Warner Bros. CEO Kevin Tsujihara, who’s been a big champion of the DC properties throughout his vast power base since his ascension to the role six years ago, is leaving the company after an investigation into alleged improper conduct that began last month.  Tsujihara was alleged to have used his influence to try to obtain roles for an actress with whom he was having an affair.  The story broke in Hollywood Reporter last month (see "Warner Bros. Head Investigated").  Tsujihara had just consolidated control over all WarnerMedia TV channels and consumer products in a reorganization.

WarnerMedia CEO John Stankey announced the Tsujihara departure in a statement Monday, according to Hollywood Reporter.  "It is in the best interest of WarnerMedia, Warner Bros., our employees and our partners for Kevin to step down as Chairman and CEO of Warner Bros.," Stankey wrote.  "Kevin has contributed greatly to the studio’s success over the past 25 years and for that we thank him. Kevin acknowledges that his mistakes are inconsistent with the Company’s leadership expectations and could impact the Company’s ability to execute going forward."

Tsujihara, one of the most powerful executives in entertainment, controlled film, television, videogames, consumer products, home entertainment, and DC Entertainment.  In that role, he’s had a profound influence on the company’s handling of the DC properties, building a successful DC film slate, expanding DC characters into a live-action and animated TV empire, overseeing the launch of DC’s new streaming service, and moving the company to Burbank from New York.

Tsujihara took over as Warner Bros. CEO in 2013 (see "Kevin Tsujihara Named Warner Bros. CEO”), and was quickly seen as a supportive figure by DC.  DC Co-Publisher Jim Lee described DC’s position inside Warner Bros. under Tusjihara, who had taken over as CEO about six months before this interview (see "Interview with Didio and Lee, Part 2").

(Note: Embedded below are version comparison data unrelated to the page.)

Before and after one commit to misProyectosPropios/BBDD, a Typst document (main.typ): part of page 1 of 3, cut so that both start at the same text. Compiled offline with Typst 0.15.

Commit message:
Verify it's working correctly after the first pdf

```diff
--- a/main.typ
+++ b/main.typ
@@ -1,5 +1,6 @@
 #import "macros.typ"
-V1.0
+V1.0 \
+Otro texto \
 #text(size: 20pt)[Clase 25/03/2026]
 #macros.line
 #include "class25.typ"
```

"[Then-DC CEO Diane Nelson has] been working with Kevin Tsujihara for a long time and he’s got big plans for DC," Lee told ICv2 in 2013.  "She’s in the best position she’s been in her career at DCE.  We worked with Kevin when he was Paul Levitz’s boss back in the day.  Paul reported to Kevin within the framework of DCE, so he’s very familiar with DC and all the assets we have and the way we operate and run our business.  We have the president’s ear and we’re definitely on his radar.  If you look at all the things Warner Brothers has planned, DCE, and not just the DC superheroes, but also Vertigo and Mad, are a huge part of the future growth of the company.  We’re in the best position in my history at DC as far as our future at Warner Bros."

A few months later, DC announced its move from New York to Burbank to be near Warner Bros. HQ, a move Nelson attributed to Tsujihara’s focus on the division (see "DC’s Nelson: ‘Practically We Will Not Be Missing Out on Anything’").

Last fall, Tsujihara expanded Warner Bros. Consumer Products head Pam Lifford’s role to include DC Entertainment, Themed Entertainment, and Global Franchises (see "Pam Lifford New DC Boss in Warner Bros. Restructuring").  She replaced Diane Nelson, who’d left the company.

No replacement was appointed for Tsujihara, leaving a job that’s one of the best in Hollywood unfilled for now.  Whoever replaces Tsujihara will have a major impact on the most visible parts of WarnerMedia, including a key little division called DC Entertainment.